Saint Petersburg, city, Russia: History


The city was built by Peter I (Peter the Great), who sought an outlet to the sea and a port for trade through the Baltic. It was built in 1703 in what was then Ingermanland, an area conquered from Sweden during the Northern War. The fortress of Peter and Paul was erected to defend the projected new capital, which was to be a modern city and a “window looking on Europe.” Construction was carried out at tremendous human and material cost. The capital was moved from Moscow in 1712, although the land on which the city stood was not formally ceded to Russia until 1721. Italian and French architects planned the city, giving it the spacious, classical beauty that it has retained.

St. Petersburg soon replaced Arkhangelsk as Russia's leading seaport and became an important commercial center. From the second half of the 18th cent., it was also the country's principal industrial center, at first for shipbuilding and engineering and later for textiles. In 1851, a rail link with Moscow was completed. One of the world's most brilliant capitals and cultural centers, St. Petersburg was immortalized in the novels of Pushkin, Turgenev, Dostoyevsky, and Tolstoy. Its apex as an international center of literature, music, theater, and ballet and as the scene of lavish and reckless social life was reached in the late 19th and early 20th cent.
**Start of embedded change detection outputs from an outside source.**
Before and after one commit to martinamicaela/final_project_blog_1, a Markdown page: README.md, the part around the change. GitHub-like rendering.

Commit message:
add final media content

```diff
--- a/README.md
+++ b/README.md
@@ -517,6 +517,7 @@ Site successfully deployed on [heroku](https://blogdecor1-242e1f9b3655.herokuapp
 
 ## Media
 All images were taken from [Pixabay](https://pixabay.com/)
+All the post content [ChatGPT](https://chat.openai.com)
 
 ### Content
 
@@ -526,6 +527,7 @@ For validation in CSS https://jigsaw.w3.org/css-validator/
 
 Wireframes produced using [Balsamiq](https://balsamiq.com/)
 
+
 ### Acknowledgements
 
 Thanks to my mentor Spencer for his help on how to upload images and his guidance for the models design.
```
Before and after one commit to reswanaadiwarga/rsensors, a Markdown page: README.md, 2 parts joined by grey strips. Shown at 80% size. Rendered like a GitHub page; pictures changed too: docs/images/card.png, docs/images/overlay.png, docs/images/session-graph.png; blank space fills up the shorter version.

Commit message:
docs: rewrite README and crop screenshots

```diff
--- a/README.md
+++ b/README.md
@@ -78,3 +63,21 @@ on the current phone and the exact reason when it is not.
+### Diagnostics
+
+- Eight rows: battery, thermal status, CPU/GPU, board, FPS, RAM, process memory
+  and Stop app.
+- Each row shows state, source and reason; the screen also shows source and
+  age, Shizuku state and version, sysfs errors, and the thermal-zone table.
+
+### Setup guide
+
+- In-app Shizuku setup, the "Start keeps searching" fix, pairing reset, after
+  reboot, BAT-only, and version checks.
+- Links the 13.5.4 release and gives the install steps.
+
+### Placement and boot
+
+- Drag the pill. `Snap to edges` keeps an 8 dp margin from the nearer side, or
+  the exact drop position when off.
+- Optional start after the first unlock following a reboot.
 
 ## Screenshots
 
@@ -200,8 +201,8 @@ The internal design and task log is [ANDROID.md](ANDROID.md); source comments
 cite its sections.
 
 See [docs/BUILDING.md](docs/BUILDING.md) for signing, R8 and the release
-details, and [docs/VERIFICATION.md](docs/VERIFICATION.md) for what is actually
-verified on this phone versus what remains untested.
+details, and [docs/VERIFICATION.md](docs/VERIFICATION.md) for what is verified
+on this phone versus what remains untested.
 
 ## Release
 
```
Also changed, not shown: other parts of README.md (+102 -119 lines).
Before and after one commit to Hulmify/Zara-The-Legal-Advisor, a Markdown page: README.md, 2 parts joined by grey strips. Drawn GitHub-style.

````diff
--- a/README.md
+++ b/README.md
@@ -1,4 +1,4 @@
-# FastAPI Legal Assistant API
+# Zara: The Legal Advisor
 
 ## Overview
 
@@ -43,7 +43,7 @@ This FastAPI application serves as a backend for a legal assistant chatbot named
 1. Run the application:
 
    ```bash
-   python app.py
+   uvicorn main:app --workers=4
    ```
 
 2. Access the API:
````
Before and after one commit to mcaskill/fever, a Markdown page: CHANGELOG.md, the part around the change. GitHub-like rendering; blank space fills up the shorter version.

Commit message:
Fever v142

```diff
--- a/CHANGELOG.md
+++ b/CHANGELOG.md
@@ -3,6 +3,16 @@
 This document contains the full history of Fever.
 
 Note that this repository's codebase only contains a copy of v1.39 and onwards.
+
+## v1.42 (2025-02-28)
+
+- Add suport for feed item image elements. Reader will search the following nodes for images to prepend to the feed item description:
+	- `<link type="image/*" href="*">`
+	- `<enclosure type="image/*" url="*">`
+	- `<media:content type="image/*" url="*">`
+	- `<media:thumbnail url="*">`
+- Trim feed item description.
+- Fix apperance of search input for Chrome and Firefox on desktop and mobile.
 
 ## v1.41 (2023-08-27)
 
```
Under the surface, however, the seeds of social upheaval ripened, especially among industrial workers. Secret revolutionary societies arose, and an attempt by city workers to petition the czar precipitated a revolution in 1905. The city was renamed Petrograd in 1914. The workers, soldiers, and sailors of Petrograd also spearheaded the revolutions of Feb. and Oct., 1917. Although it lost much of its former glamour, the city remained the economic and cultural rival of Moscow, which replaced it as capital in 1918. Petrograd was renamed Leningrad in 1924. During World War II, the city was cut off from the rest of the USSR by the fall of Schlüsselburg (now Petrokrepost) to the Germans (Aug., 1941). It was besieged for over two years, during which many hundreds of thousands died of famine and disease. The city's original name was restored in 1991. In the 1990s, the city struggled to convert its heavily military-related industries to civilian purposes.

Sections in this article:

The Columbia Electronic Encyclopedia, 6th ed. Copyright © 2024, Columbia University Press. All rights reserved.

See more Encyclopedia articles on: CIS and Baltic Political Geography